In 2006, London-based Nadav Kander came to China with a desire to witness a country “that feels both at the beginning of a new era and at odds with itself,” one that’s growing at “a relentless pace.” He chose to follow the Yangtze not because of an interest in the river, per se, but rather “an interest in confining myself to a pathway through China that had meaning.” Over the next 2½ years, Kander made five trips along the river, traveling for as much as 10 days at a time. He traveled once by boat, but mostly got around by car along with an assistant, a translator, and a driver. His route took him from the river’s mouth by the East China Sea to the Three Gorges Dam (the largest dam in the world) past Chongqing (one of the world’s largest cities), and finally to the river’s source on the Plateau of Tibet.
While “Yangtze—The Long River” captures a wide swath of China, Kander’s mode is not documentary style, and his work by no means sets out to record the country with any sort of objectivity. Rather, Kander’s work is sensory and instinctive, an emotional and immediate reaction to his surroundings. “It was very much an immersion. Once I was there. … I got very heightened and closed down and just looked for the pictures to make,” he said in an interview. “I don't work from a concept and then execute it accordingly. I'd much rather work entirely intuitively and see how the work is informing me and what flow it is taking.”
Kander was fascinated by what he saw, but he often felt like “a complete outsider” in China, and his work started reflecting that, as he increasingly backed away from his subject to take wide shots, the humans within them becoming small dots on the landscape.

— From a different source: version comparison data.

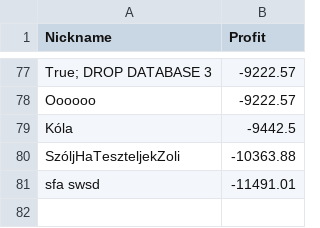
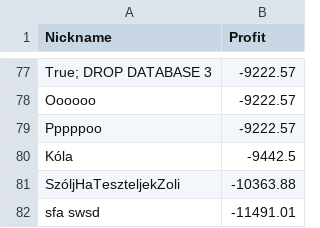
Before and after one commit to lapatinszki/simulator-app, a CSV file: table_Leaderboard.csv, drawn as a sheet; only a part is shown, gaps mark what is left out; the diff names each change by its address in the sheet, - before the commit and + after, or states it on an @@ line.

Commit message:
Update leaderboard for Pppppoo

```diff
--- a/table_Leaderboard.csv
+++ b/table_Leaderboard.csv
+row 79: Pppppoo | -9222.57
```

The yellowish hue in Kander’s photographs, meanwhile, was not an aesthetic choice—rather, it was the result of “polluted and steamy air” that followed Kander on his journey. While other photographers might have hoped for clear skies, Kander said he liked the uniformity and softness the smog afforded the series, while still allowing for a range of color within the palette. Moreover, he liked how the air quality drew attention to some of the more unpleasant realities of the river: specifically, that it is “the single largest pollutant to the Pacific Ocean,” and the site of wide-scale “demolition and construction.”
“Though the compositions are still and quite beautiful, what you're looking at is something that might usually disgust you or make you want to avert your eyes,” Kander said. “I seem to reside in this area of making quite beautiful pictures but which have a discomfort to them that asks questions. They're not just beautiful—I would get very bored of them if they were just beautiful.”
While Kander sees his work as a universal expression of humanity’s relationship with the environment, there’s no question that his series captures a place unique to China, one that holds special significance for its people.
“It's really in the folklore of the country. It’s in the hearts of the people who live there unlike any other river I know. If you speak to people in Chicago, for instance, about the Mississippi River they wouldn't really have a connection. But all across China, the Yangtze is very much the mother river of the people,” he said.
Kander’s work is on display at Wisconsin’s Haggerty Museum of Art until Dec. 23.